[[ Materials provided open ]]

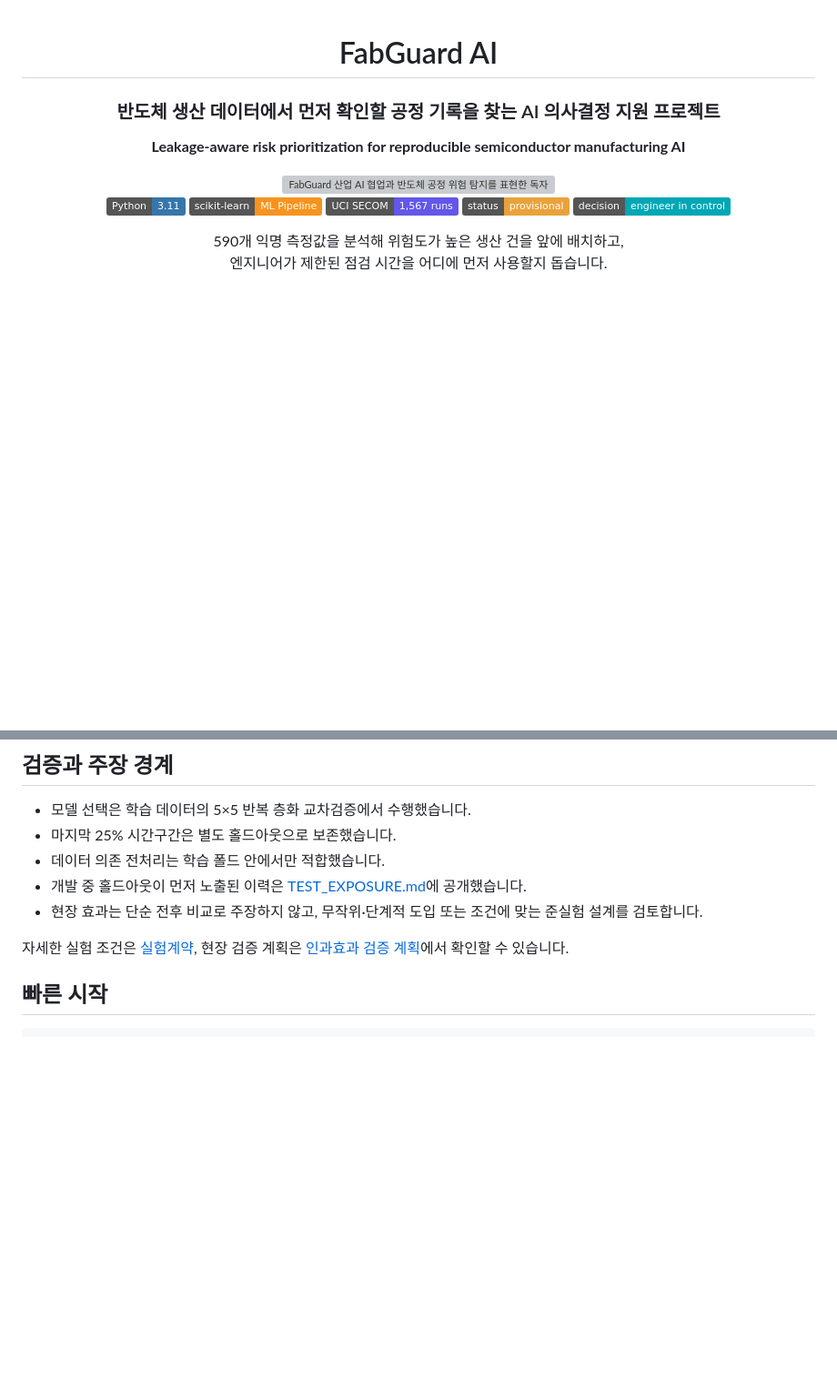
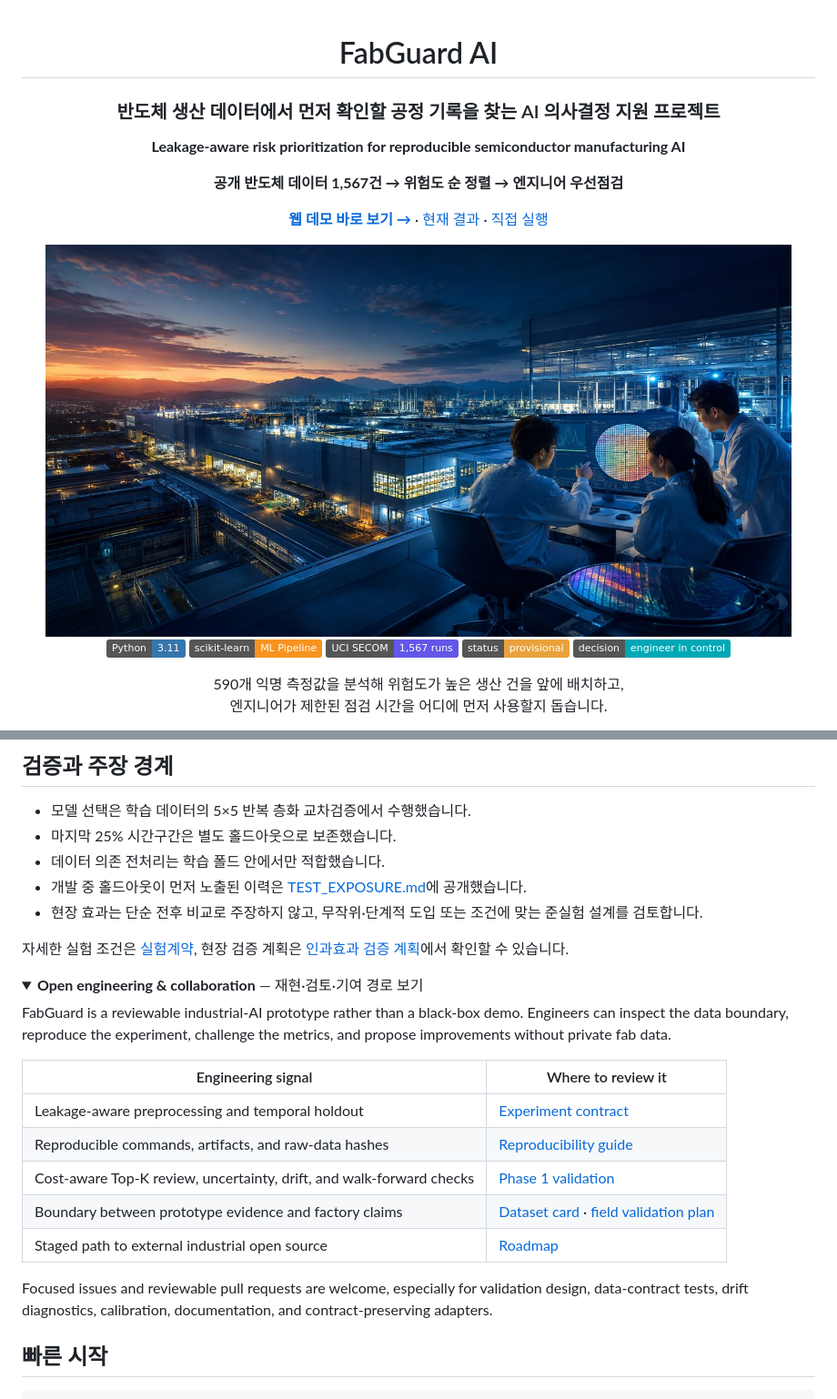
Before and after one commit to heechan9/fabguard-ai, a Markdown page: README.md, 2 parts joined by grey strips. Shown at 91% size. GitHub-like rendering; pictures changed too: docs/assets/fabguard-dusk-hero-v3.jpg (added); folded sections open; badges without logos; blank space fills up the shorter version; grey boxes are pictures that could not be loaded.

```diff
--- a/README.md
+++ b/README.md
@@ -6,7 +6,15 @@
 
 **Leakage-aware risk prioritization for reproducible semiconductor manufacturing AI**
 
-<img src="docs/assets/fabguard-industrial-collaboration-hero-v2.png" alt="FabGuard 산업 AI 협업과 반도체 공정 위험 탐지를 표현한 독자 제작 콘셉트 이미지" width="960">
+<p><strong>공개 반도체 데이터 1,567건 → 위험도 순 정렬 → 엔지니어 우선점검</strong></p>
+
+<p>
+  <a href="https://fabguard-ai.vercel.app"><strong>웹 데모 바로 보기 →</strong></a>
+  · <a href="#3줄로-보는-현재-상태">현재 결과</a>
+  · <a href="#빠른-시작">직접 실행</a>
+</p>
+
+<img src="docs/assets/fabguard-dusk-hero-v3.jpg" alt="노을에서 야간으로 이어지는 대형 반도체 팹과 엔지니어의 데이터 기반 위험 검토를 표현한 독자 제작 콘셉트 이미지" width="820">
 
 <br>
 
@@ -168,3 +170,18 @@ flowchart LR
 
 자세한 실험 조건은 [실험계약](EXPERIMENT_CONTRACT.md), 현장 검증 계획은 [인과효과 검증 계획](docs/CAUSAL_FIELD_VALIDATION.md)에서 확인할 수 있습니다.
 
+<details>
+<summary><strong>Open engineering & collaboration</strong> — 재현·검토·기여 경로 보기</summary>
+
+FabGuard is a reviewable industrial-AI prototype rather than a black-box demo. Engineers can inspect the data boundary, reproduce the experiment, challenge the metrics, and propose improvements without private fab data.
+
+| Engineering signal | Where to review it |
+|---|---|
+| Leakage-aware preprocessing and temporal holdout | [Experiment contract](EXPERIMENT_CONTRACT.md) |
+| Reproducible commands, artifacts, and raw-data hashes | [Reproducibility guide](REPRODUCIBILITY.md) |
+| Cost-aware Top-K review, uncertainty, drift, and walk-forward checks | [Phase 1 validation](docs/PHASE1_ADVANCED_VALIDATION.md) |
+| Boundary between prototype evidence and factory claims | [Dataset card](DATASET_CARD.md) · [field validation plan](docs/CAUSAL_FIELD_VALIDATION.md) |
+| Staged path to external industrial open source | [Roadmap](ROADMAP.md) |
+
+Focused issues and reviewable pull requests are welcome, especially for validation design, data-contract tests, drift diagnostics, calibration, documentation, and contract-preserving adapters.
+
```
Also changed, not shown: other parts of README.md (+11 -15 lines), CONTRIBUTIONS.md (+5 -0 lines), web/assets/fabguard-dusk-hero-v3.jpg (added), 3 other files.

[[ Materials provided closed ]]

What is being asked.
Find the lines above that contain the word "strong" and copy each one.

The answer.
+<p><strong>공개 반도체 데이터 1,567건 → 위험도 순 정렬 → 엔지니어 우선점검</strong></p>
+  <a href="https://fabguard-ai.vercel.app"><strong>웹 데모 바로 보기 →</strong></a>
+<summary><strong>Open engineering & collaboration</strong> — 재현·검토·기여 경로 보기</summary>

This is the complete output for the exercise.